On the closing day of the festival, I caught this French film (director Stephane Brize) at Screen on the Green. I was drawn to it mainly due to its thematic content, but also by the fact that it featured Vincent Lindon in the lead role, an actor I rate, and who I last saw in the sublime Madomoiselle Chambon, which was also directed by Stephane Brize.

Lindon, as Alain Evrard in Quelques Heures de Printemps, plays a role that he excels at, the dour, melancholic, and often silent, loner. Recently released from prison having served 18 months for smuggling goods while a long-distance truck driver, Evrard finds himself jobless, homeless, and forced to live with his widowed mother. The relationship is fraught, fuelled by the tension of decades of the unsaid. It seems too late for reconciliation between mother and son, too much history exists and now, apart from jibes and shouting, they are unable to communicate with each other.
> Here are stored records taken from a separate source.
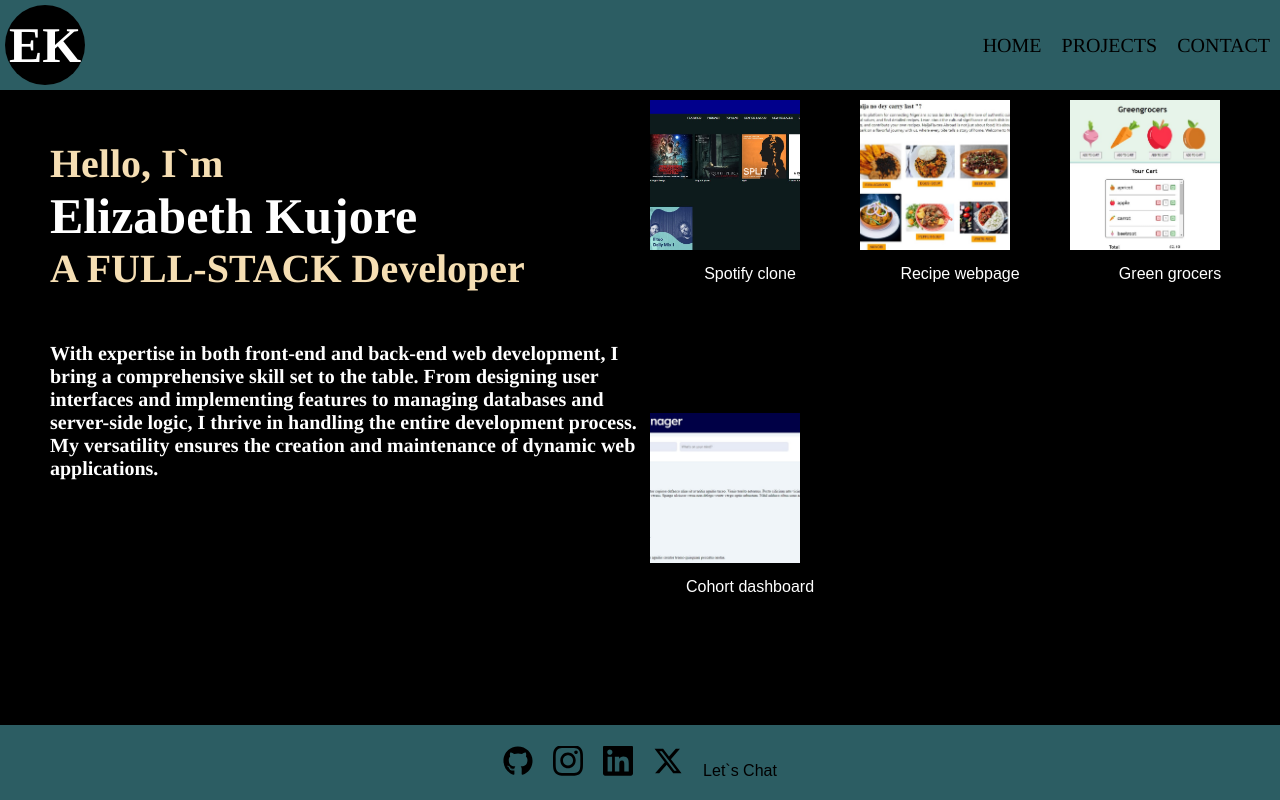
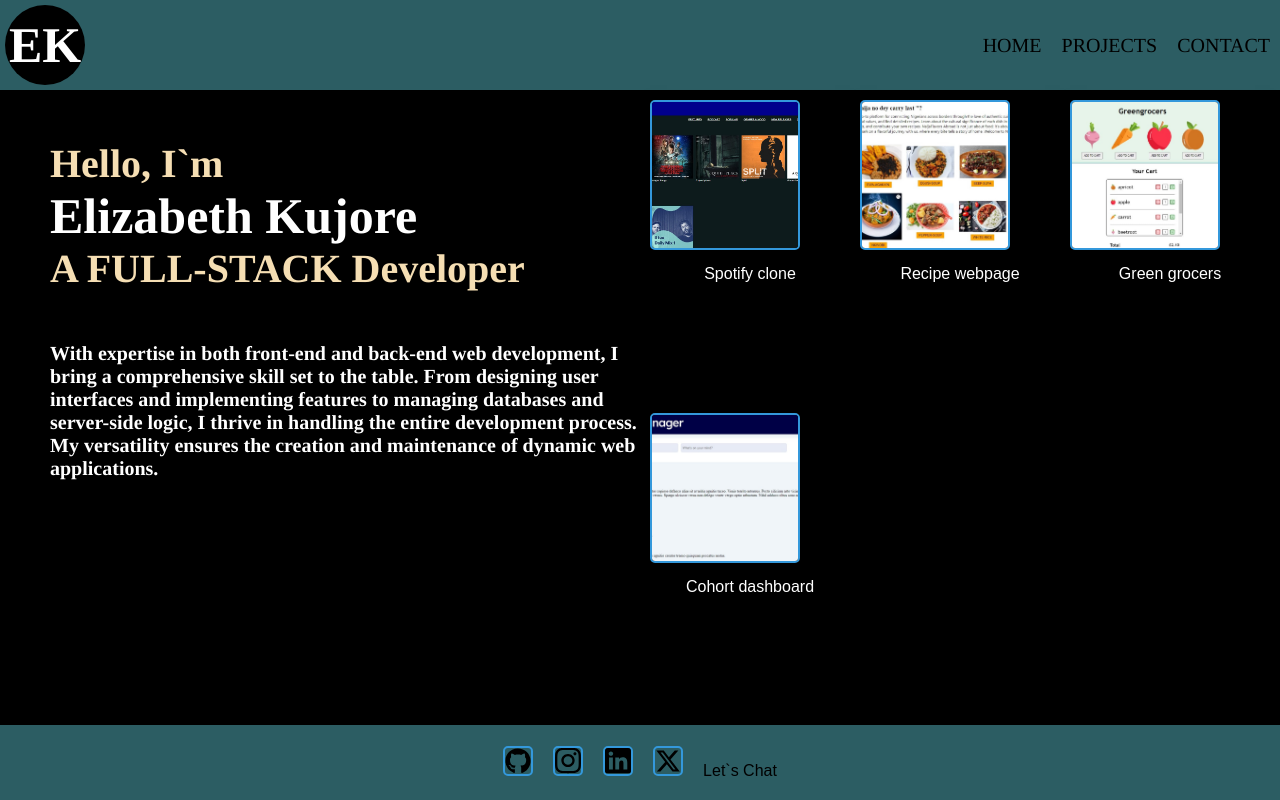
Before and after one commit to Elizabethcodes44/My-Portfolio, a React (Vite) app: page /projects in a window 1280 px wide. Built offline with nearby package versions, Linux system fonts and the light colour scheme.

Commit message:
ımages outlıne

```diff
--- a/src/components/projects.css
+++ b/src/components/projects.css
@@ -10,12 +10,15 @@
     display: grid;
     grid-template-rows: auto 1fr; /* Separate the image and link into two rows */
     text-align: center;
+    box-shadow: 0 0 10px rgba(0, 0, 0, 0.5);
   }
 
   img {
     height: 150px;
     width: 150px;
     object-fit: cover;
+    border-radius: 5px; /* Add border-radius for a rounded look */
+    border: 2px solid #3498db;
   }
 
   a {
```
But then… the plot widens, to that of the widowed mother with a terminal illness, who has booked herself into a clinic in Switzerland for assisted suicide. Inevitably, this leads to a re-involvement with her son, who accompanies her to said clinic. At the end, there is a reconciliation of sorts.

I did like this film, and both mother (Helene Vincent) and son enact beautiful and often understated roles. They are believable, at least initially. The mother’s oncologist is also impressive, honest, empathic and supportive. But the plot felt contrived. Assisted suicide is a very tricky subject, and here it felt like a (tragic) tool to push other agendas forward, most especially that of the unresolved mother, and of her unexpressed feelings for her son. The superb film, The Sea, came to mind, where assisted suicide was the only agenda, and benefitted from this exclusivity.

And other little things irked, like the jigsaw the mother completed in the weeks before her death resembling the view from the Swiss clinic…

I am glad I saw it. It has made me consider the many issues it raised. But the film also suffers from a lack of focus on these issues, none of which were truly addressed.

Yet, perhaps this confusion most accurately reflects that which we call life…

CQ

Advertisements